Write out the records that appear below, verbatim and complete, but without pictures.

* * * * * * * * *

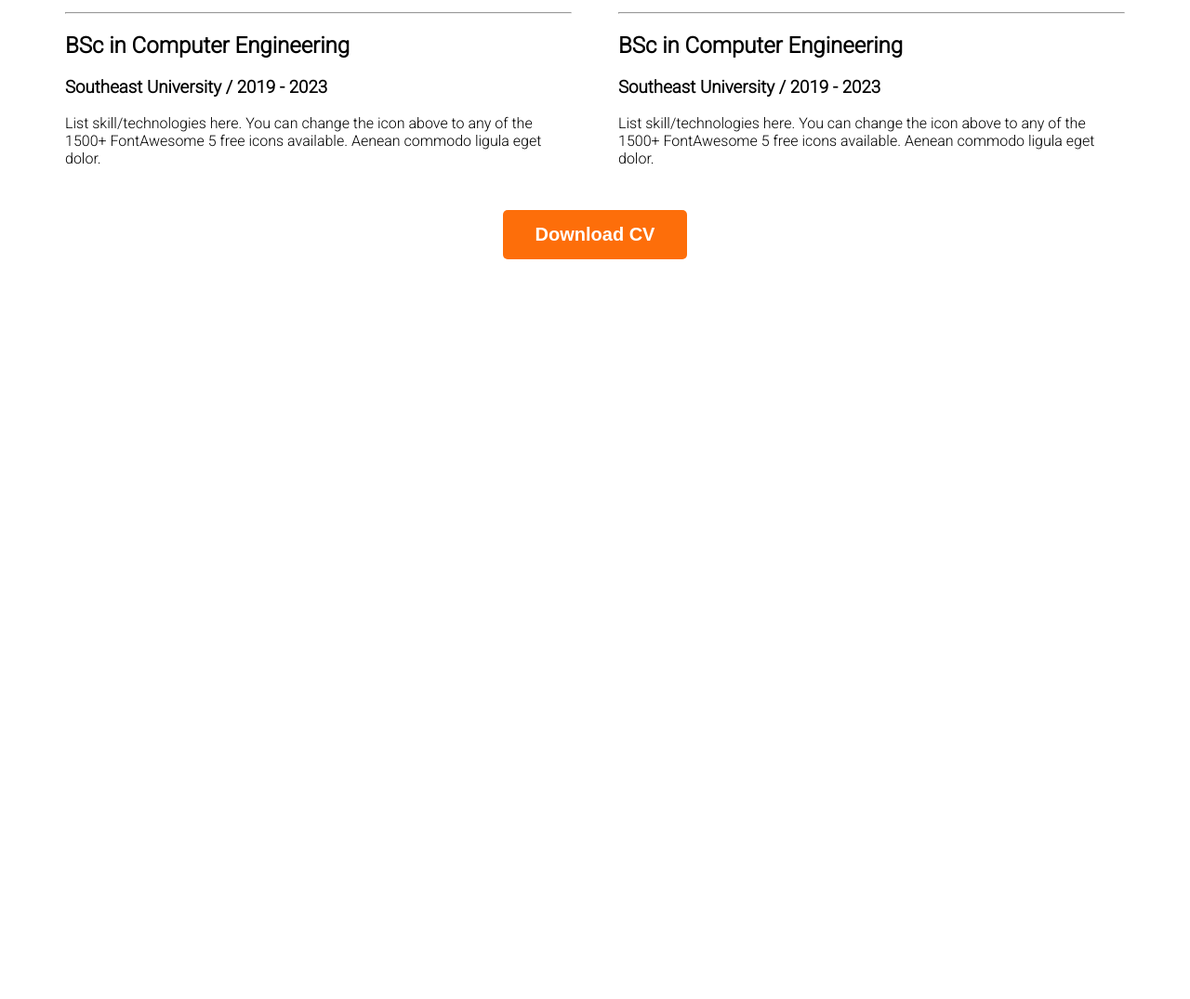
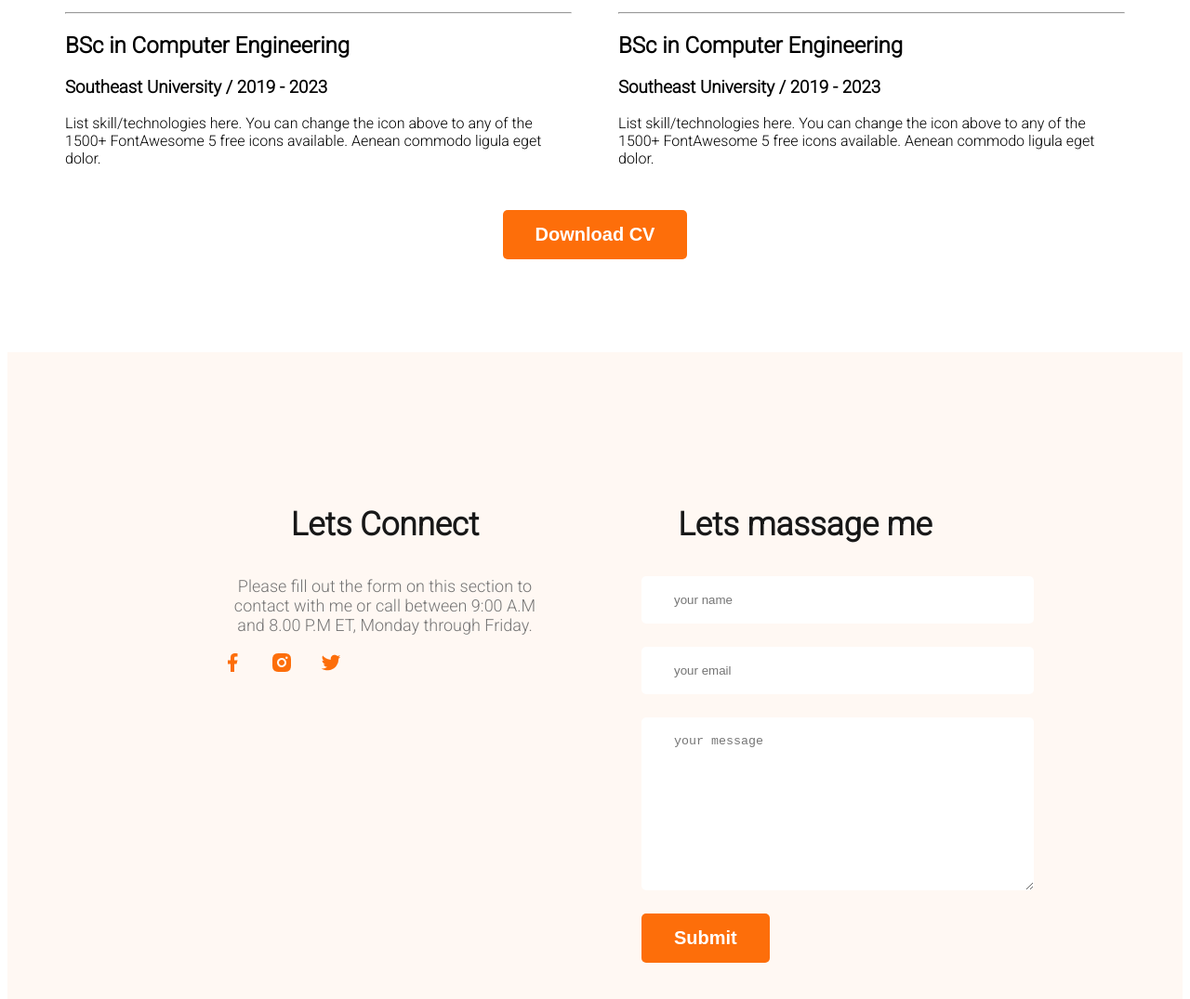
Before and after one commit to Rafinkhan1/beautiful-portfolio, a plain HTML site: page index.html in a window 1280 px wide. Shown: the part 2708-3783 px from the top of the page at 93% size. Before the commit the page ends 2995 px from the top, so only its background shows below. Drawn offline with Linux system fonts and the light colour scheme.

Commit message:
final site done

```diff
--- a/index.html
+++ b/index.html
@@ -165,11 +165,30 @@
                 </div>
             </div>
             <div class="download-cv">
-               <button class="btn-primary">Download CV</button>
+                <button class="btn-primary">Download CV</button>
             </div>
         </section>
     </main>
     <footer>
+        <div class="footer-column">
+            <h3 class="section-title">Lets Connect</h3>
+            <p class="section-description">Please fill out the form on this section to contact with me or call between
+                9:00 A.M and 8.00 P.M ET, Monday through Friday.</p>
+            <div class="social-liks">
+                <a href=""> <img src="images/icons/facebook.png" alt=""></a>
+                <a href=""> <img src="images/icons/insta.png" alt=""></a>
+                <a href=""> <img src="images/icons/twitter.png" alt=""></a>
+            </div>
+        </div>
+        <div class="footer-column">
+            <h3 class="section-title">Lets massage me</h3>
+            <form class="contact" action="">
+                <input type="text" name="" placeholder="your name" id="">
+                <input type="email" name="" placeholder="your email" id="">
+                <textarea name="" placeholder="your message" id="" cols="30" rows="10"></textarea>
+                <input class="btn-primary" type="submit" value="Submit">
+            </form>
+        </div>
 
     </footer>
 </body>
--- a/styles/portfolio.css
+++ b/styles/portfolio.css
@@ -170,3 +170,27 @@ resume-item-description{
     text-align: center;
     margin-top:30px;
 }
+/* footer style */
+footer{
+    display: flex;
+    background: #FFF8F3;
+    padding: 130px 230px;
+    margin-top: 100px;
+    gap: 100px;
+}
+.footer-column{
+    width: 50%;
+}
+.social-liks a{
+    margin-right: 25px;
+}
+.contact input[type="text"],.contact input[type="email"], textarea{
+    display: block;
+    margin-bottom: 25px;
+    padding: 18px 35px;
+    color: #757575;
+    border-radius: 5px;
+    background: #FFF;
+    border: 0;
+    width: 100%;
+}
```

* * * * * * * * *

» **YOUR RESPONSE**:
Before and after one commit to Rafinkhan1/beautiful-portfolio, a plain HTML site: page index.html in a window 1280 px wide. Shown: the part 2708-3783 px from the top of the page at 93% size. Before the commit the page ends 2995 px from the top, so only its background shows below. Drawn offline with Linux system fonts and the light colour scheme.

Commit message:
final site done

```diff
--- a/index.html
+++ b/index.html
@@ -165,11 +165,30 @@
                 </div>
             </div>
             <div class="download-cv">
-               <button class="btn-primary">Download CV</button>
+                <button class="btn-primary">Download CV</button>
             </div>
         </section>
     </main>
     <footer>
+        <div class="footer-column">
+            <h3 class="section-title">Lets Connect</h3>
+            <p class="section-description">Please fill out the form on this section to contact with me or call between
+                9:00 A.M and 8.00 P.M ET, Monday through Friday.</p>
+            <div class="social-liks">
+                <a href=""> <img src="images/icons/facebook.png" alt=""></a>
+                <a href=""> <img src="images/icons/insta.png" alt=""></a>
+                <a href=""> <img src="images/icons/twitter.png" alt=""></a>
+            </div>
+        </div>
+        <div class="footer-column">
+            <h3 class="section-title">Lets massage me</h3>
+            <form class="contact" action="">
+                <input type="text" name="" placeholder="your name" id="">
+                <input type="email" name="" placeholder="your email" id="">
+                <textarea name="" placeholder="your message" id="" cols="30" rows="10"></textarea>
+                <input class="btn-primary" type="submit" value="Submit">
+            </form>
+        </div>
 
     </footer>
 </body>
--- a/styles/portfolio.css
+++ b/styles/portfolio.css
@@ -170,3 +170,27 @@ resume-item-description{
     text-align: center;
     margin-top:30px;
 }
+/* footer style */
+footer{
+    display: flex;
+    background: #FFF8F3;
+    padding: 130px 230px;
+    margin-top: 100px;
+    gap: 100px;
+}
+.footer-column{
+    width: 50%;
+}
+.social-liks a{
+    margin-right: 25px;
+}
+.contact input[type="text"],.contact input[type="email"], textarea{
+    display: block;
+    margin-bottom: 25px;
+    padding: 18px 35px;
+    color: #757575;
+    border-radius: 5px;
+    background: #FFF;
+    border: 0;
+    width: 100%;
+}
```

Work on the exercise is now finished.